Badam ki Jaali and Ashrafi are two very interesting sweets I discovered through my photographer friend Sanjay Bora. I’d gone to Hyderabad for a short trip and Sanjay asked me to come to the Old City. He’d found the original Badam Ki Jaali and knew that I’d been on the lookout for the authentic version of this sweet. I borrowed a bike and sped off to Old City. I know most gullies in Old City and finding Aziz Bagh wasn’t a big challenge. It turned out to be a quaint residential neighbourhood, close to Noor Khan Bazaar.

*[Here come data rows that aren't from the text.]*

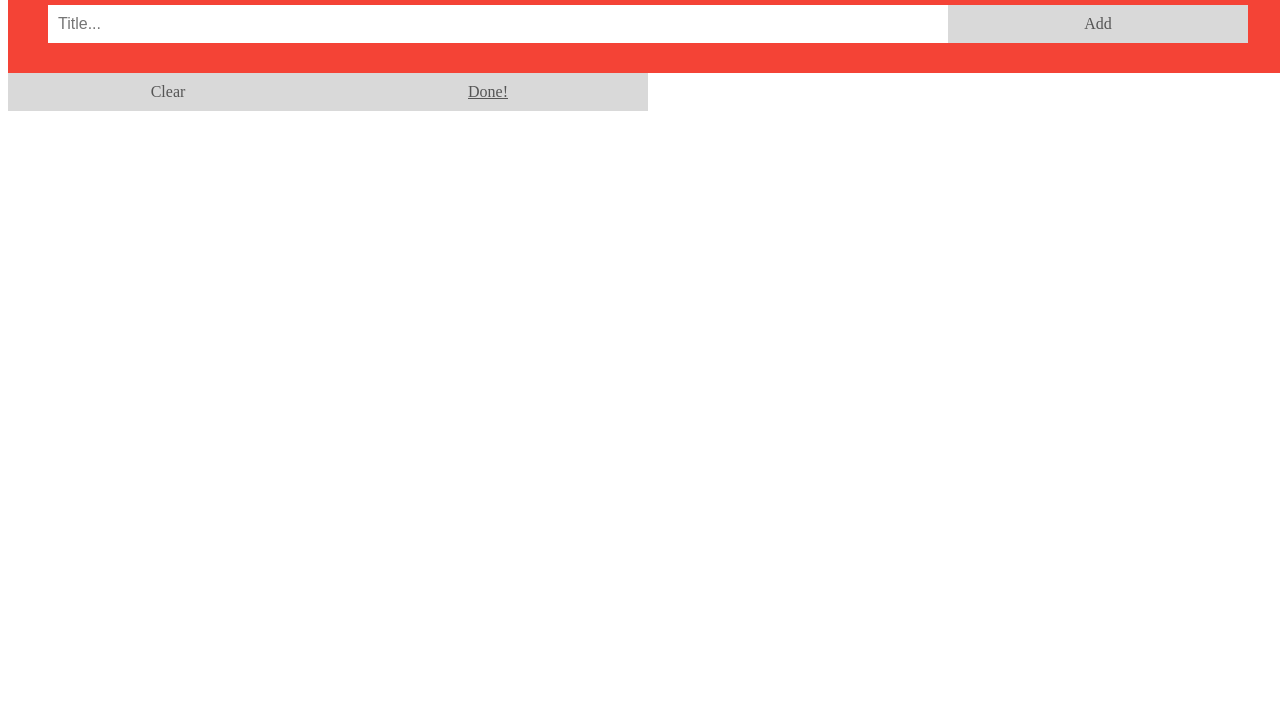
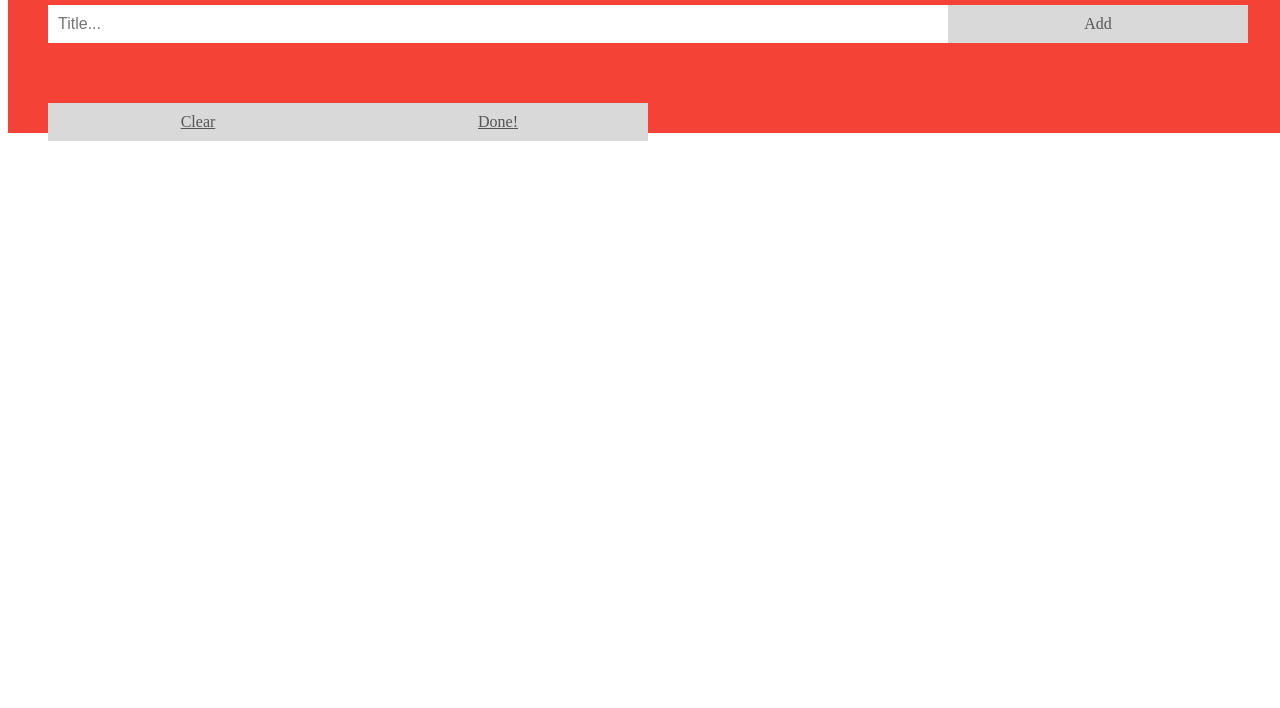
Before and after one commit to Ferret-Dragon/Crossword-2.0, a website: page index.html in a window 1280 px wide. Shown: the part 100-808 px from the top of the page. Drawn offline with nearby package versions, Linux system fonts and the light colour scheme.

Commit message:
Save status w/ alert

```diff
--- a/crosswordpuzzle.js
+++ b/crosswordpuzzle.js
@@ -235,6 +235,7 @@ function CrosswordPuzzle()
 			return direction;
 		}
 //alert("directions list: " + directionsList);
+  alert("words: " + useWordList);
 	return {
 		"grid": grid,
 		"update": update,
--- a/crosswordpuzzlegenerator.js
+++ b/crosswordpuzzlegenerator.js
@@ -173,7 +173,7 @@ let createCrossWordPuzzle = function()
   alert(JSON.stringify(bestGrid.words));
   localStorage.setItem("wordInfo", JSON.stringify(bestGrid.words));
   localStorage.setItem("listOfDirections", JSON.stringify(bestGrid.directions));
-    //displayCrosswordPuzzle( bestGrid );
+    displayCrosswordPuzzle( bestGrid );
   alert("Done!");
   window.location.replace("puzzle.html");
 }
--- a/index.html
+++ b/index.html
@@ -19,8 +19,11 @@
 
   <ul id="myUL">
   </ul>
-  <div><span onclick="clear()" class="addBtn">Clear</span></div>
-  <div><a onclick="exchange()" class="addBtn" href="generate.html">Done!</a></div>
+  <div id="myDIV" class="buttonBox">
+    <a onclick="clear()" class="addBtn" href="index.html">Clear</a>
+    <a onclick="exchange()" class="addBtn" href="generate.html">Done!</a>
+  </div>
+
 
   <!--button><a onclick="exchange()" href="generate.html">News</a></button-->
   <script src="https://cdnjs.cloudflare.com/ajax/libs/jquery/3.6.3/jquery.min.js"></script>
--- a/listScript.js
+++ b/listScript.js
@@ -66,6 +66,7 @@ function newElement() {
 }
 
 function exchange(){
+  alert("exchange");
   JSON.stringify(cluesList);
   localStorage.setItem("clueItems",cluesList);
 
@@ -76,6 +77,9 @@ function exchange(){
 }
 
 function clear(){
+  alert("All notes will be cleared!");
+  cluesList = [];
+  modsList = [];
   localStorage.setItem("clueItems",'');
   localStorage.setItem("clues",'');
 }
--- a/style.css
+++ b/style.css
@@ -81,6 +81,14 @@ ul li.checked::before {
   text-align: center;
 }
 
+/* Style the buttonBox */
+.buttonBox {
+  background-color: #f44336;
+  padding: 30px 40px;
+  color: white;
+  text-align: center;
+}
+
 /* Clear floats after the header */
 .header:after {
   content: "";
--- a/words.js
+++ b/words.js
@@ -2,9 +2,9 @@ var hold = localStorage.getItem("clueItems");
 
 var cluesList = hold.split(",");
 var words = [];
-alert(cluesList + " hold");
+//alert(cluesList + " hold");
 /*words */
-words.push(
+/*words.push(
 	'redemption',
 	'hadrianashman',
 	'forrest',
@@ -15,7 +15,7 @@ words.push(
 	'fiction',
 	'fight',
 	'beautiful'
-);
+);*/
 //alert(words + "words");
 //words = hold;
 //alert(words + " hw");
```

So Badam ki Jaali and Ashrafi turned out to be real classics. There are only a couple of families here that make these sweets and they too are related. Both sweets are made from marzipan using almond meal and sugar. Badam ki jali is usually cut into different shapes and at times, cut into pattern with Urdu writings for special occasions. The original recipe had eggs, but slowly the customer base for these sweets expanded and they started getting many non muslim clientele. Hence eggs were removed from the recipe of both sweets. Badam ki jali’s also lightly baked at the end to give it a slight colour.
Ashrafi on the other hand, isn’t baked. But has saffron and some yellow colour added. Ashrafi were the special gold coins issued by the Nizam of Hyderabad. These weren’t the local currency, but specially issued gold coins. And had a special significance in Hyderabad. The ashrafi is made by putting marzipan in between of two moulds that have the same inscription of the Nizam’s gold coins. The sides are then cut and smoothened.
Badam ki Jali and Ashrafi are mostly now made from cashew to keep costs low. Almond is used only for special orders. Only the ‘mawa’ variety of almond is used to make Badam ki Jali and Ashrafi. It’s usually more expensive than regular almonds.
Happy hunting and chowder-on!